NYT Fluff Piece on Clinton and His Philanthropy

Wednesday, 05 September 2012 04:42

Newspapers are not supposed to do fluff pieces, that is the job of PR departments. Apparently the NYT does not know this, hence the fluff piece on former President Bill Clinton and the various charitable organizations that he has established since leaving the presidency. A serious news piece would have included some discussion of the TRIPS agreement that he inserted into the Uruguay Round of the WTO.

This agreement, which was inserted at the urging of Pfizer and other drug companies, required developing countries to adopt U.S. style patent and copyright protections. The resulting monopolies raise the price of prescription drugs and other protected products by several thousand percent above the free market price. It is a virtual certainty that this agreement will do far more to harm the health of people in Africa, by raising the price that the continent must pay for its drugs, than anything Bill Clinton's charities can do to aid Africans.

Comments (9)Add Comment
Willingness to Sell is Like Willingness to Pay When It Comes to Market Power
written by Last Mover, September 05, 2012 6:41
A standard propaganda line from Big Pharma is that America "subsidizes" its drugs provided to the rest of the world in places like Africa when recipients don't pay the same full price as paid in America.

When citing a bald faced lie to justify price gouging Americans for drugs with thousand percent mark-ups, it's important to understand as well how price discrimination is practiced by such powerful monopolists.

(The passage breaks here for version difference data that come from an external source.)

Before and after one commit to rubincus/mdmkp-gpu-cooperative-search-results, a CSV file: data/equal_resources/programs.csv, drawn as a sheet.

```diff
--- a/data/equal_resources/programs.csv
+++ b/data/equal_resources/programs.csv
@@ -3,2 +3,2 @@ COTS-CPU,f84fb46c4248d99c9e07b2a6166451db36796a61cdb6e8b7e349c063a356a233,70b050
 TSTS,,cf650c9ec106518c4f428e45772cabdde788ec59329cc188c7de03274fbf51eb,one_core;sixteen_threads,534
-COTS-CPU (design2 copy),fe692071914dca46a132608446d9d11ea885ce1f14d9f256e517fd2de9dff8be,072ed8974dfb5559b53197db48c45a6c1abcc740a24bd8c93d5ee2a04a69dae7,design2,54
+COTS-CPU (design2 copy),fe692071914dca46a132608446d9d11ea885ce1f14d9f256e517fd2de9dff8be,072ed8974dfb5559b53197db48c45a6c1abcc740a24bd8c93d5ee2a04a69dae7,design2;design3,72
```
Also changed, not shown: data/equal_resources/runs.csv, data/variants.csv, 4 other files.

Big Pharma understands perfectly well that short run variable cost of producing and distributing drugs is very low, which is why it's willing to sell drugs anywhere in the world for less than priced in America.

It bargains for the highest price it can get from whomever, which then constitutes additional revenue gained otherwise lost, as higher than the marginal cost of providing it. (This also includes low income Americans in some cases, or customers with real bargaining power like the VA, in sharp contrast to the free pass for obscene full prices allowed under Medicare after stripping the government of any bargaining power.)

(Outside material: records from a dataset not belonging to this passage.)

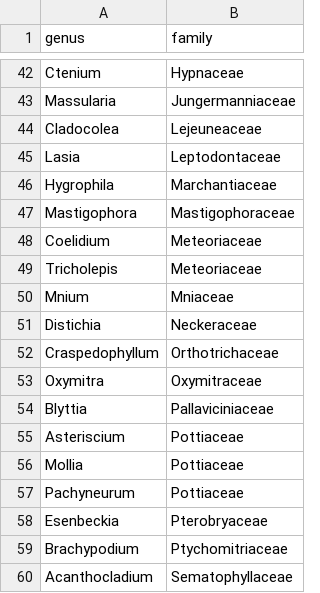
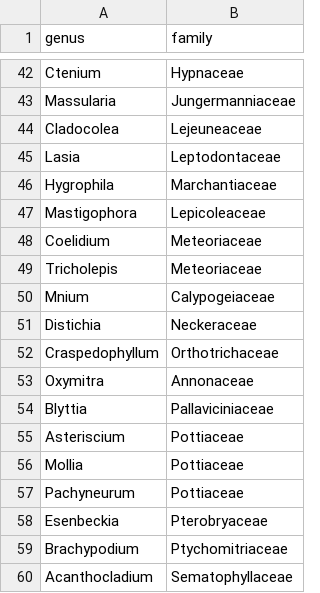
Before and after one commit to traitecoevo/taxonlookup, a CSV file: source_data/badGeneraFamilyPairs.csv, drawn as a sheet; only a part is shown, gaps mark what is left out.

Commit message:
fixing more mosses

```diff
--- a/source_data/badGeneraFamilyPairs.csv
+++ b/source_data/badGeneraFamilyPairs.csv
@@ -46,9 +46,9 @@ Lasia,Leptodontaceae
 Hygrophila,Marchantiaceae
-Mastigophora,Mastigophoraceae
+Mastigophora,Lepicoleaceae
 Coelidium,Meteoriaceae
 Tricholepis,Meteoriaceae
-Mnium,Mniaceae
+Mnium,Calypogeiaceae
 Distichia,Neckeraceae
 Craspedophyllum,Orthotrichaceae
-Oxymitra,Oxymitraceae
+Oxymitra,Annonaceae
 Blyttia,Pallaviciniaceae
```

To claim that because it does not get the highest price charged to Americans from everyone else on earth, that Americans themselves must be charged more to "subsidize" the others, as if sales abroad were incurring "losses" at the margin, is a propaganda lie.

If all sales abroad were ceased immediately, prices in America would not decrease one dime lower to reflect lower "losses" incurred abroad.

There is of course one area in which Big Pharma does not discriminate at all. All politicians are treated equally under the heavy thumb of Big Pharma with no exceptions, Bill Clinton included.
written by kharris, September 05, 2012 9:16
"A serious news piece would have included some discussion of the TRIPS agreement that he inserted into the Uruguay Round of the WTO."

What Dean has done here is a blog-standard form of rhetorical stupid - "If you don't talk about the stuff I want you to talk about, then you're a poopy-head!"

The basic technique is for a critic to pick an article about some person or topic, and then insist that it cannot be serious or complete or right - that it is somehow biased - because it did not include the critic's pet issue. Dean doesn't like the use of intellectual property protection and immigration law to limit trade, and apparently sees a good bit the world as an opportunity to complain about those things.

Well that's dandy. It is his bi-line. But it's simply not true that any serious discussion of Clinton's philanthropic efforts now necessarily include mention of his trade policies when he was president. If, for example, one were to look at pass-through of contributions to Clinton charities to actual effort in the field, Clinton's trade policy record would be irrelevant. The seriousness of an article on that topic would be called into question if it included a complaint about Clinton's trade policies as President. There is no good reason to include Clinton's trade policy record in the article in question, but there is one bad reason - Dean's insistence on his pet issue.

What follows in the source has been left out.